Many homeopaths are reluctant to treat age related macular degeneration for several reasons. First, there is a poor understanding of the pathology and its affect on the visual system. Second is the belief that only a specialist should treat this serious disorder, and lastly is the belief this condition will not respond to homeopathy-it is an incurable state.
Since there is no effective allopathic treatment, why not try homeopathy? The homeopathic treatment of macular degeneration is a unique opportunity for homeopaths. I would like to share my experiences using homeopathy in the treatment of this disorder.
Definition of Age Related Macular Degeneration (ARMD)
Macular degeneration is a pathological condition that occurs in the macular area of the retina. The macula is the area of the retina responsible for central vision or that which gives us the greatest detail in our sight. The pathological changes primarily occur in the choroid (the vascular layer of the eye which lies between the sclera and the retina) and pigmented retinal epithelium (PRE – the layer separates the choroid from the retina). These changes may lead to fluid accumulation, hemorrhage and scar tissue. Loss of central vision occurs, but this rarely produces total blindness because the peripheral vision is preserved. Macular degeneration affects thirteen million Americans. Most of them are over the age of sixty-five, but certain hereditary conditions may cause it to develop in younger individuals. Persons over the age of seventy-five have a thirty percent chance of developing it.
ARMD; it rarely affects anyone younger than fifty-five years old. Caucasians tend to develop it more than persons of pigmented skin, due to the fact they have less pigment in the retina, especially if they have blue, gray, or green eyes. It affects men and women equally. People who are nearsighted (myopic) have a greater chance of developing the condition as do people who work or spend a lot of time out of doors and are exposed to ultraviolet radiation from sunlight.
Symptoms of ARMD
When a patient has ARMD, vision in the center of the visual field gets fainter and fainter until finally there is hardly any way to see objects in the center of the visual field. The first thing most people will notice is a lessening of their sight as they look straight ahead at things, like the printed word, faces or clocks. This may be a dimming, a blurring, or actual “holes” or black spots in the vision. Extreme light sensitivity and poor night vision also precede ARMD in many cases. Light-to-dark adaptation, for example, the ability to find a seat in a movie theater, is also apt to be very slow.
Macular degeneration rarely leads to total blindness. Instead, worsening symptoms include a loss of central vision and a diminished ability to see things straight ahead. People with ARMD will rely more and more on peripheral vision. Sometimes, in the early stages, there are holes in the vision, called scotoma. These are areas where you cannot see anything. Most people with ARMD become unable to drive and are eventually declared legally blind.

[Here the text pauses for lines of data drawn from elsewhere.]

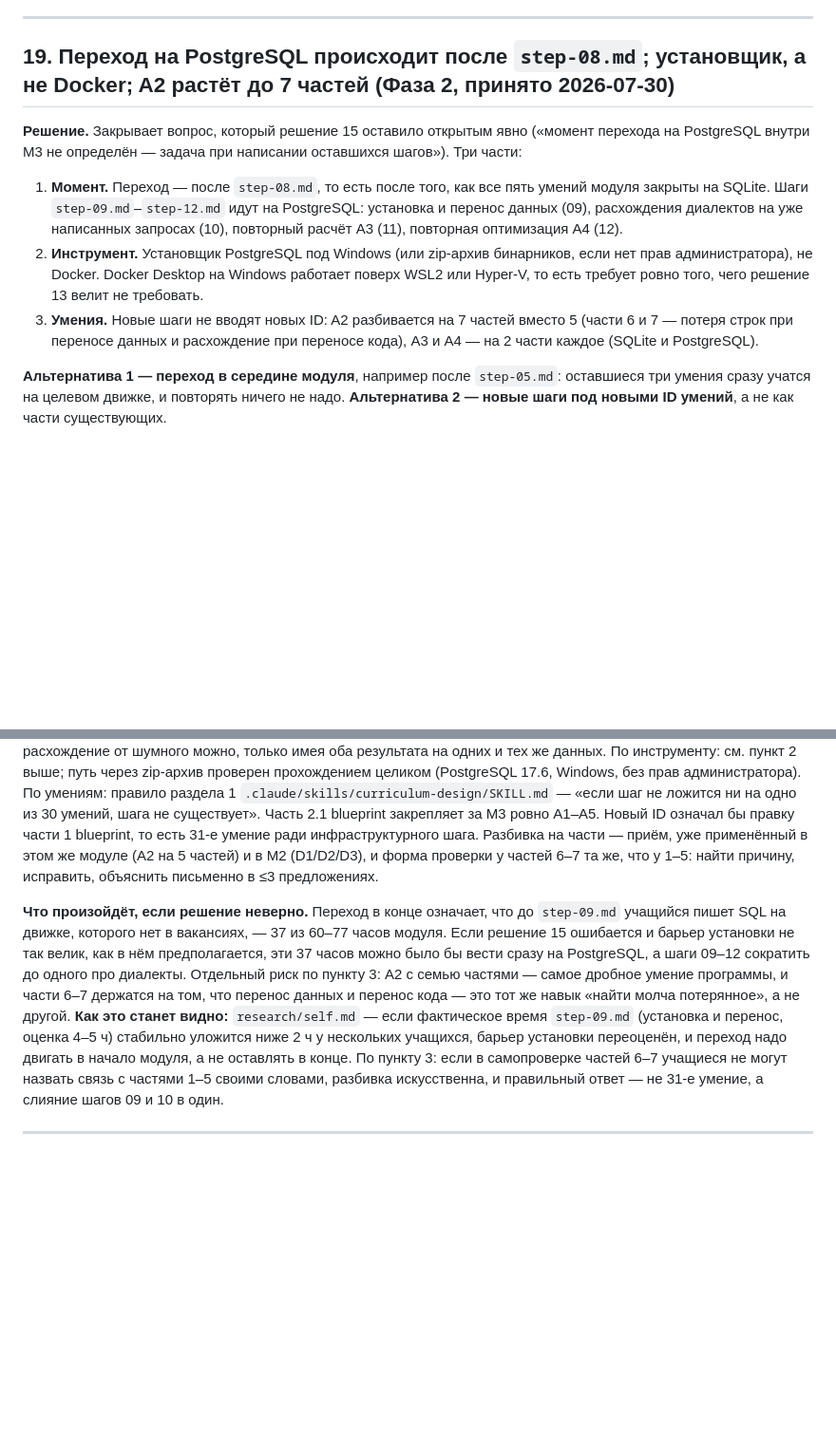
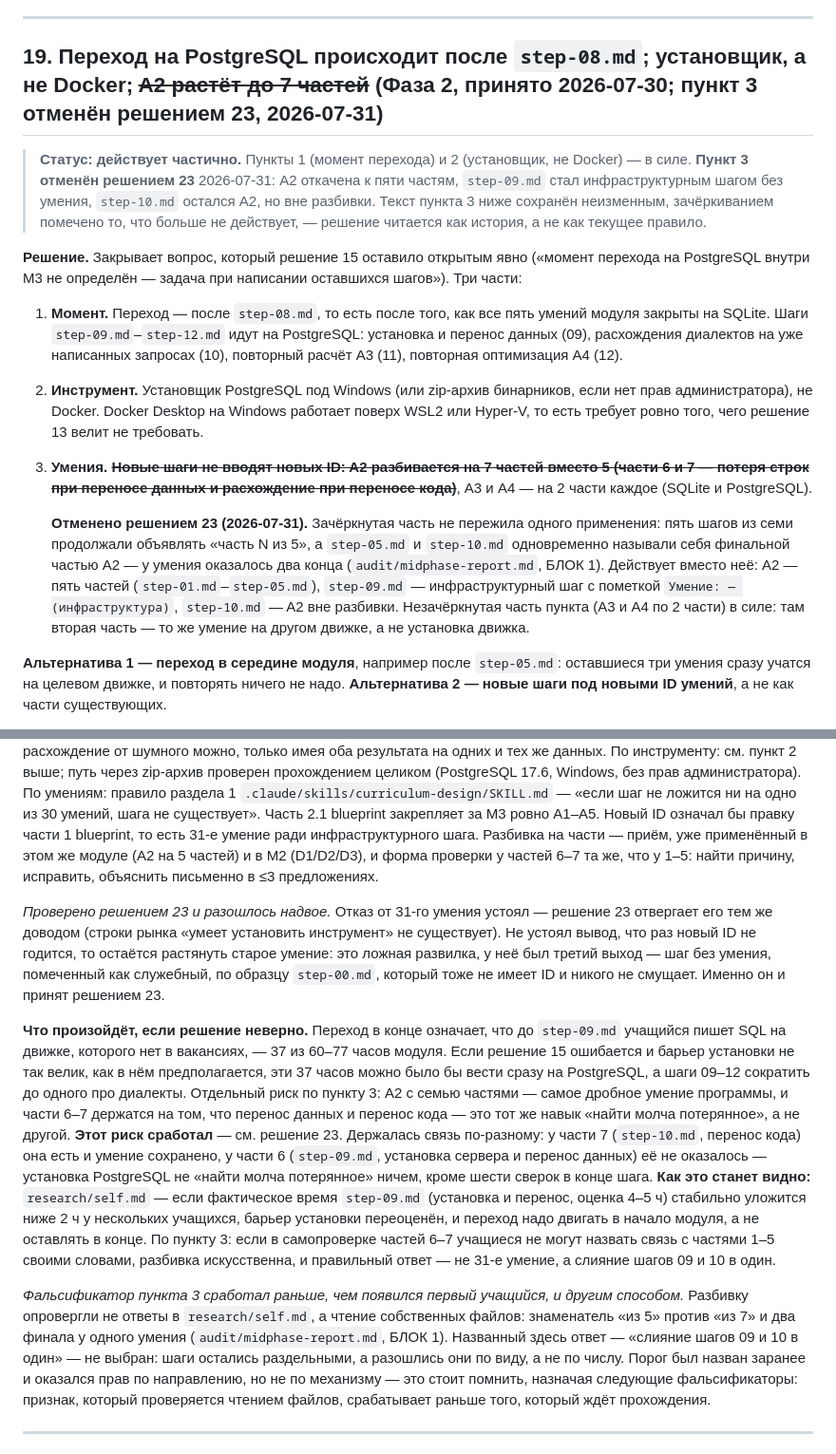
Before and after one commit to malynkodd/data-analyst-program, a Markdown page: design/decisions.md, 2 parts joined by grey strips. Shown at 95% size. GitHub-like rendering; blank space fills up the shorter version.

Commit message:
decisions: пункт 3 решения 19 помечен отменённым (решение 23)
Заголовок решения 19 продолжал утверждать «A2 растёт до 7 частей»,
хотя пункт 3 отменён решением 23 и A2 откачена к пяти частям.
Читающий файл сверху вниз получал утверждение против фактического
состояния репозитория.

Ничего не удалено — история решений должна читаться:
- заголовок: зачёркнута отменённая часть, проставлена дата отмены
  и ссылка на решение 23;
- врезка о статусе: пункты 1 и 2 в силе, пункт 3 отменён;
- пункт 3: зачёркнута отменённая половина (A2 на 7 частей), оставлена
  действующая (A3 и A4 по 2 части), названо, что действует вместо;
- обоснование «по умениям»: отказ от 31-го умения устоял, вывод
  «растянуть старое умение» — нет, у развилки был третий выход;
- фальсификатор пункта 3: помечен сработавшим, и названо, что сработал
  он чтением файлов, а не через research/self.md, как предполагалось.

Прогон check_consistency.py без изменений: 24 решений, нумерация
сплошная 1..24; единственный [FAIL] прежний, про умения M4-M16.

Co-Authored-By: Claude Opus 5 <noreply@anthropic.com>

```diff
--- a/design/decisions.md
+++ b/design/decisions.md
@@ -869,7 +869,15 @@ Linux — весь раздел 1.6 про неё в `step-01.md` окажетс
 
 ---
 
-## 19. Переход на PostgreSQL происходит после `step-08.md`; установщик, а не Docker; A2 растёт до 7 частей (Фаза 2, принято 2026-07-30)
+## 19. Переход на PostgreSQL происходит после `step-08.md`; установщик, а не Docker; ~~A2 растёт до 7 частей~~ (Фаза 2, принято 2026-07-30; пункт 3 отменён решением 23, 2026-07-31)
+
+> **Статус: действует частично.** Пункты 1 (момент перехода) и 2
+> (установщик, не Docker) — в силе. **Пункт 3 отменён решением 23**
+> 2026-07-31: A2 откачена к пяти частям, `step-09.md` стал
+> инфраструктурным шагом без умения, `step-10.md` остался A2, но вне
+> разбивки. Текст пункта 3 ниже сохранён неизменным, зачёркиванием
+> помечено то, что больше не действует, — решение читается как история, а
+> не как текущее правило.
 
 **Решение.** Закрывает вопрос, который решение 15 оставило открытым
 явно («момент перехода на PostgreSQL внутри M3 не определён — задача при
@@ -884,10 +892,21 @@ Linux — весь раздел 1.6 про неё в `step-01.md` окажетс
    бинарников, если нет прав администратора), не Docker. Docker Desktop
    на Windows работает поверх WSL2 или Hyper-V, то есть требует ровно
    того, чего решение 13 велит не требовать.
-3. **Умения.** Новые шаги не вводят новых ID: A2 разбивается на 7 частей
+3. **Умения. ~~Новые шаги не вводят новых ID: A2 разбивается на 7 частей
    вместо 5 (части 6 и 7 — потеря строк при переносе данных и
-   расхождение при переносе кода), A3 и A4 — на 2 части каждое (SQLite и
-   PostgreSQL).
+   расхождение при переносе кода)~~**, A3 и A4 — на 2 части каждое
+   (SQLite и PostgreSQL).
+
+   **Отменено решением 23 (2026-07-31).** Зачёркнутая часть не пережила
+   одного применения: пять шагов из семи продолжали объявлять «часть N из
+   5», а `step-05.md` и `step-10.md` одновременно называли себя финальной
+   частью A2 — у умения оказалось два конца
+   (`audit/midphase-report.md`, БЛОК 1). Действует вместо неё: A2 — пять
+   частей (`step-01.md`–`step-05.md`), `step-09.md` — инфраструктурный
+   шаг с пометкой `Умение: — (инфраструктура)`, `step-10.md` — A2 вне
+   разбивки. Незачёркнутая часть пункта (A3 и A4 по 2 части) в силе:
+   там вторая часть — то же умение на другом движке, а не установка
+   движка.
 
 **Альтернатива 1 — переход в середине модуля**, например после
 `step-05.md`: оставшиеся три умения сразу учатся на целевом движке, и
@@ -915,6 +934,14 @@ Linux — весь раздел 1.6 про неё в `step-01.md` окажетс
 5 частей) и в M2 (D1/D2/D3), и форма проверки у частей 6–7 та же, что у
 1–5: найти причину, исправить, объяснить письменно в ≤3 предложениях.
 
+*Проверено решением 23 и разошлось надвое.* Отказ от 31-го умения устоял
+— решение 23 отвергает его тем же доводом (строки рынка «умеет
+установить инструмент» не существует). Не устоял вывод, что раз новый ID
+не годится, то остаётся растянуть старое умение: это ложная развилка, у
+неё был третий выход — шаг без умения, помеченный как служебный, по
+образцу `step-00.md`, который тоже не имеет ID и никого не смущает.
+Именно он и принят решением 23.
+
 **Что произойдёт, если решение неверно.** Переход в конце означает, что
 до `step-09.md` учащийся пишет SQL на движке, которого нет в вакансиях, —
 37 из 60–77 часов модуля. Если решение 15 ошибается и барьер установки
@@ -923,6 +950,11 @@ Linux — весь раздел 1.6 про неё в `step-01.md` окажетс
 Отдельный риск по пункту 3: A2 с семью частями — самое дробное умение
 программы, и части 6–7 держатся на том, что перенос данных и перенос
 кода — это тот же навык «найти молча потерянное», а не другой.
+**Этот риск сработал** — см. решение 23. Держалась связь по-разному: у
+части 7 (`step-10.md`, перенос кода) она есть и умение сохранено, у
+части 6 (`step-09.md`, установка сервера и перенос данных) её не
+оказалось — установка PostgreSQL не «найти молча потерянное» ничем,
+кроме шести сверок в конце шага.
 **Как это станет видно:** `research/self.md` — если фактическое время
 `step-09.md` (установка и перенос, оценка 4–5 ч) стабильно уложится
 ниже 2 ч у нескольких учащихся, барьер установки переоценён, и переход
@@ -930,6 +962,16 @@ Linux — весь раздел 1.6 про неё в `step-01.md` окажетс
 если в самопроверке частей 6–7 учащиеся не могут назвать связь с
 частями 1–5 своими словами, разбивка искусственна, и правильный ответ —
 не 31-е умение, а слияние шагов 09 и 10 в один.
+
+*Фальсификатор пункта 3 сработал раньше, чем появился первый учащийся, и
+другим способом.* Разбивку опровергли не ответы в `research/self.md`, а
+чтение собственных файлов: знаменатель «из 5» против «из 7» и два финала
+у одного умения (`audit/midphase-report.md`, БЛОК 1). Названный здесь
+ответ — «слияние шагов 09 и 10 в один» — не выбран: шаги остались
+раздельными, а разошлись они по виду, а не по числу. Порог был назван
+заранее и оказался прав по направлению, но не по механизму — это стоит
+помнить, назначая следующие фальсификаторы: признак, который проверяется
+чтением файлов, срабатывает раньше того, который ждёт прохождения.
 
 ---
 
```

Types of ARMD
There are two main types of macular degeneration, wet and dry.
The dry or areolar type consists of degeneration of the retinal pigment cells resulting in drusen (described below) and hyper and hypopigmented areas in the retina with loss of rods and cones and generalized atrophy. Dry ARMD, which affects ninety percent of persons with ARMD, results from a buildup of cellular waste product called drusen, in the back part of the inner eyeball where the retina and macula are. Drusen is from the German word druse meaning bump or gland. It refers to the earliest changes that are observed in ARMD. A drusen or bump develops on Bruch’s membrane. This occurs when the retinal pigment epithelium becomes overloaded with undigested discs from the cones. This material collects on Bruch’s membrane producing thickened areas.
The wet type or exudative type presents as vascular leakage with exudates and a detachment of the retina with loss of vision. In addition when the retinal pigment epithelium becomes overloaded, the RPE cells begin to degenerate. Debris begins to accumulate at the base of these cells. These cells lose their attachment to Bruch’s membrane and fluid begins to accumulate under the cells. Soon there are breaks in Bruch’s membrane leading to growth and leakage of blood vessels from the choroid. This leakage and new blood vessel growth into the retina lead to the wet stage of macular degeneration. A small percentage of these cases can be treated successfully with the argon laser. There is another type of wet macular degeneration that occurs in people who are diabetic. This results from leakage of small blood vessels, which leads to fluid accumulation under the retina and loss of central vision.
Summary of the types of macular degeneration
- Dry Stage of Macular Degeneration
– Development of Drusen
– Degeneration of Retinal Pigment Epithelial Cells
– Wet stage of Macular Degeneration
– Breaks in Bruch’s Membrane Leading to Growth and Leakage of Blood Vessels
– Absorption of Blood with the Development of Scar Tissue
There have been many studies that have shown that the antioxidants, Vitamins A, C, E, Zinc and Selenium can retard the progression of this disorder. One of the treatments for wet ARMD uses laser surgery to cauterize the leaky blood vessels. This measure may preserve more vision in the long run, but usually results in worse vision in the short run because healthy tissue is almost always destroyed along with the diseased vessels. Laser treatments are only indicated for the wet type of degeneration and in fact only a small percentage of patients with the wet type will actually qualify for laser treatment.